New Oldies – Valerie by The Starlites

Is it possible for a really sad song to make you laugh? You should probably listen to the song before I tell you anything about it. Here’s Valerie by The Starlites on Fury 1034 from 1960:

The Starlites were from New York City, where this song became a regional hit. It did not make the national charts, however. Lead singer Jackie Rue is backed up by Alton Jones (first tenor), George Lassu (second tenor), John Felix (baritone), and Billy Montgomery (bass). Of course, like most harmony groups, the membership probably changed a bit through the years.
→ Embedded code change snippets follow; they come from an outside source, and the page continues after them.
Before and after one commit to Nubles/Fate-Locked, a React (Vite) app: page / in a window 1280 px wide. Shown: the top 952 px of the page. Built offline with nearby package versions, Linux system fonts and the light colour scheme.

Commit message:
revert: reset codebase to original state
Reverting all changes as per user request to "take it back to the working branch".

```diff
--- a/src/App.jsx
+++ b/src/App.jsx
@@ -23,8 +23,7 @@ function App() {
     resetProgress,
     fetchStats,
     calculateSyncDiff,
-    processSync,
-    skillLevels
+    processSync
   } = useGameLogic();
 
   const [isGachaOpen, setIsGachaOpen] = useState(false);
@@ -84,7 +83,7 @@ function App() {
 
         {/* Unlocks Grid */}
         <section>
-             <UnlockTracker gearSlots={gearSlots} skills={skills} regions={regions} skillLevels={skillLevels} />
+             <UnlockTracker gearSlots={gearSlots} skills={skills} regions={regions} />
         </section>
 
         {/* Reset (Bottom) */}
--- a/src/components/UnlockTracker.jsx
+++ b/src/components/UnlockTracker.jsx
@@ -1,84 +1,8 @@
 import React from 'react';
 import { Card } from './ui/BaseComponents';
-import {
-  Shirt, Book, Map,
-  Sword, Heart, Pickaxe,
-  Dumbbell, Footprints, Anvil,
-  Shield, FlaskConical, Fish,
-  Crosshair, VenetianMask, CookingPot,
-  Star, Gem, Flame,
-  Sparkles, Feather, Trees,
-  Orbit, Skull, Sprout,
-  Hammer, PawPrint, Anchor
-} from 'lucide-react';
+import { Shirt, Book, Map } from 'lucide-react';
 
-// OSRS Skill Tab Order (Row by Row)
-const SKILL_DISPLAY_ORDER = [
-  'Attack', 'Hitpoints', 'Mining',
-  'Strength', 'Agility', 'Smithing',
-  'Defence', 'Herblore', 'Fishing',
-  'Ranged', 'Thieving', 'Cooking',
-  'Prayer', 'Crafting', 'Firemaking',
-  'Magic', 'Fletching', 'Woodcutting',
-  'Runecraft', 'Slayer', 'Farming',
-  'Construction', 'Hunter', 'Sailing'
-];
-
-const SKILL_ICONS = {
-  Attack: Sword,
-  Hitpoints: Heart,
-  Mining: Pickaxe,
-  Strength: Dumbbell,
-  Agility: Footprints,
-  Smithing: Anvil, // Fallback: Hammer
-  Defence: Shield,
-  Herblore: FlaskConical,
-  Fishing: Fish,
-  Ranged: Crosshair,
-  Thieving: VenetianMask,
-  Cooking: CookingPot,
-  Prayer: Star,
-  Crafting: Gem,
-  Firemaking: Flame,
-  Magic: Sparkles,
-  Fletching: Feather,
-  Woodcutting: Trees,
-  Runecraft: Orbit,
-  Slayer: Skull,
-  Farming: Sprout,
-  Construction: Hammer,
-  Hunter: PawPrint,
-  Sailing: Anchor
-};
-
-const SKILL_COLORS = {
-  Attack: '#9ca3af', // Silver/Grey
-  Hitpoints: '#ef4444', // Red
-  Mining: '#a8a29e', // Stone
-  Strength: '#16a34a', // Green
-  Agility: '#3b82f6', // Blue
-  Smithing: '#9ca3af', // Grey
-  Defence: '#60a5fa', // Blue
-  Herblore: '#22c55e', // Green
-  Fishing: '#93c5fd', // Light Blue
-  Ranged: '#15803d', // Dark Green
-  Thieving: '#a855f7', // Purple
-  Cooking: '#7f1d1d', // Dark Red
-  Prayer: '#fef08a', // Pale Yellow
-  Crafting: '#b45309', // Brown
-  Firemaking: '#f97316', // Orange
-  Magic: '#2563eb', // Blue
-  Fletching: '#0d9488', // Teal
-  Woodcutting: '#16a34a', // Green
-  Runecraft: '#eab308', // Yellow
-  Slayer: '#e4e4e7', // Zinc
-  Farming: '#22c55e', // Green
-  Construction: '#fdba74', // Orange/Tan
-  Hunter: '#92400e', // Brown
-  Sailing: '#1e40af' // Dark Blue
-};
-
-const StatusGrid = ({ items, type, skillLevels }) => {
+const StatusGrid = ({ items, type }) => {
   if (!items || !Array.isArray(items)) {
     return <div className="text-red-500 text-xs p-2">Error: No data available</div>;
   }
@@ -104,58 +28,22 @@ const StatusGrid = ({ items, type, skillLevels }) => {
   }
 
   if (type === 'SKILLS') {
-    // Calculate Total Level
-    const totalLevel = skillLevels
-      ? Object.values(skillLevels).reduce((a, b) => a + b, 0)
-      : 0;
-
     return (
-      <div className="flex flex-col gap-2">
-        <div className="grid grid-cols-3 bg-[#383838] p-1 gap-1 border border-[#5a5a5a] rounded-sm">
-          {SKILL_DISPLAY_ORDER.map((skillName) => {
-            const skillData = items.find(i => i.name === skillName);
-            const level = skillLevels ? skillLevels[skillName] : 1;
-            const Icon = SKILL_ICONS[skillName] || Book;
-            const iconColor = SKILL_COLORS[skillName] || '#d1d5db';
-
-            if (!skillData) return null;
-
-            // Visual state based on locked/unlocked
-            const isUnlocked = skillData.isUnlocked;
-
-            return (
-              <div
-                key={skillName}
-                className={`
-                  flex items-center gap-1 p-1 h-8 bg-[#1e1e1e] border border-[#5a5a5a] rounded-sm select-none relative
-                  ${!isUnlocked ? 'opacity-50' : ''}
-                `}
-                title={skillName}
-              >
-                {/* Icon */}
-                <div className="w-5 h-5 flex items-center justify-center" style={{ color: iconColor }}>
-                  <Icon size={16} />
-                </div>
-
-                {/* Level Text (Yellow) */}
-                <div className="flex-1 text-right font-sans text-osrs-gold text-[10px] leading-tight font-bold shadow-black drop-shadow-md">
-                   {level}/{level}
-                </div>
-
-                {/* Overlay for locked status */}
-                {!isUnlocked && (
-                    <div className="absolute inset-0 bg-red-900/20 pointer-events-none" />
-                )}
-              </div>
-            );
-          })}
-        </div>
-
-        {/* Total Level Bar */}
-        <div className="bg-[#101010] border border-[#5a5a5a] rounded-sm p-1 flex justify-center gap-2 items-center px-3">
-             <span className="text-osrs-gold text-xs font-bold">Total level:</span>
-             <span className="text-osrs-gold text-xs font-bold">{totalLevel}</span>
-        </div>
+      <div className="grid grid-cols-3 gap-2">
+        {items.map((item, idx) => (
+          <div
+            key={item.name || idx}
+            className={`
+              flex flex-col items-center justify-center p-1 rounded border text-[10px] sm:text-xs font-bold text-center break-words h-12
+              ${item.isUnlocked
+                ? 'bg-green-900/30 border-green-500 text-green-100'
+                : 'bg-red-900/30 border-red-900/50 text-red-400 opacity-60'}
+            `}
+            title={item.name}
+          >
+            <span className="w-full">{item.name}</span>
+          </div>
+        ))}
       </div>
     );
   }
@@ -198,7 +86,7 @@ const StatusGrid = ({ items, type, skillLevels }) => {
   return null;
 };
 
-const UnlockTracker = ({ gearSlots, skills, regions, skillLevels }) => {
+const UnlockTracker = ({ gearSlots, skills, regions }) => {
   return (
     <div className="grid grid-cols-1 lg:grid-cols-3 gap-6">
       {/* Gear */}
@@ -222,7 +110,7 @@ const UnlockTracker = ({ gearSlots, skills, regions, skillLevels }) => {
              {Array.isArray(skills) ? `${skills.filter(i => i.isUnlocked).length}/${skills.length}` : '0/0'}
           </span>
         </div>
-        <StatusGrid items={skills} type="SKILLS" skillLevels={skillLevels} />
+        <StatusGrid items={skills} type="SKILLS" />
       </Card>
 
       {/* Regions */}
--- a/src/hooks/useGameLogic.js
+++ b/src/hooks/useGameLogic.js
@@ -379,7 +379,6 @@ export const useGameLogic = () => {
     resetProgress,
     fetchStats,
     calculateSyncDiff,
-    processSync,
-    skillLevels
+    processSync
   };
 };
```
These guys regularly moved from one group to another. As they say, they were looking for an echo. Most of these guys started out standing around a flaming garbage can, drinking cheap wine, and trying to harmonize with each other. The better ones ended up with recording deals. Record companies sent people out to prowl the streets and parks looking for fresh talent all the time. Doo-Wop was hot, and the public just couldn’t get enough of it. That sells records. Unfortunately, most of the money made from those records never made it back to the artists. A lot of them lived their entire life just above the poverty line. Still, it was better than having no job at all.

Fury Records was owned by a Harlem hustler named Bobby Robinson who owned a record store. Back then, it was fairly common for record store owners to get into the recording business. Street harmony groups would stand outside the shop and sing, hoping to bust into the recording business and make a little cash. Bobby Robinson also ran many other labels, including Fire, Everlast, Enjoy, and Red Robin. He probably produced more group harmony classics than anyone else in New York City. He worked with a ton of groups with names like The Teenchords, The Channels, The Charts, The Kodaks and The Rainbows. If you can think of a one-word name for a group, there probably was one using that name somewhere! You may need to tack on the number of guys in the group, however, making names like The Four Coins, or The Five Pennies. You get the idea. Bobby also worked with many well-known solo artists like Lightnin’ Hopkins, Elmore James, Tarheel Slim, Lee Dorsey, and Wilbert Harrison.

The Starlights added the lead singer’s name shortly after making Valerie, becoming Jackie And The Starlites. They cut a few more records on Bobby’s Fury label before that company went bankrupt. In fact, They Laughed At Me, the last record they cut on Fury, also issued on Fire, featured Jackie Rue laughing hysterically instead of crying! The guys then moved to the Hull label where they tried to emulate the Latino groups that were really hot at the time, like The Drifters. They didn’t have much success after that.

The earliest record I have by The Starlites is on Peak 5000 from 1957. It’s not a “crying” record like Valerie, but it’s really good. Check out Missing You by The Starlites:

Somewhere in the middle of all this, a couple of guys were arrested for murdering a 73 year old man named Emil Markussen in an Upper West Side apartment. The two young men were identified as J. Carl Moody and Henry John Hicks, and both were said to be members of The Starlites. If they did work on some of the Starlites records, I don’t know which ones. Information about who sang on which records was not very well maintained and most of the people involved in making these records are now dead. But we keep trying to dig up new details anyway!

I’ve heard that Jackie Rue never lived to see the 1970’s. He died of a heroin overdose.

Now the good part. Valerie was really big in New York City and it had an impact on many people. Lou Reed played the song when he sat in as a guest DJ on WPIX-FM in 1979. It was played very often on the jukebox at a shop called Let It Rock on King’s Road. That shop was owned by Malcolm McClaren, who eventually changed the name to Sex. It’s the place where The Sex Pistols came together for the first time! Frank Zappa loved the song so much he did a cover version of it on his 1970 album, Burnt Weeny Sandwich, but he toned down the crying bit considerably on his version.

Jackie And The Starlites performed around New York City, and the surrounding area, like in the Uptown Theater in Philadelphia. They actually took top billing over Ike And Tina Turner! The venue wanted to bill them above James Brown and His Famous Flames, but James Brown didn’t like the idea at all.

There are a whole bunch more “crying” and “laughing” records out there. You’ll hear them all on MusicMaster Oldies if you listen long enough. But when you’re playing a quarter million records, some of them don’t come around very often. I think you’d have to listen continuously for over a year to hear them all. Can you stay awake for 8,760 hours?

I’ve been trying to post a new song every day on here. It reminds me of the days in my record shop when we’d play cool records for the folks who hung around there all the time and became our good friends. Maybe I can open a new shop here in San Diego and get back to doing fun stuff like that!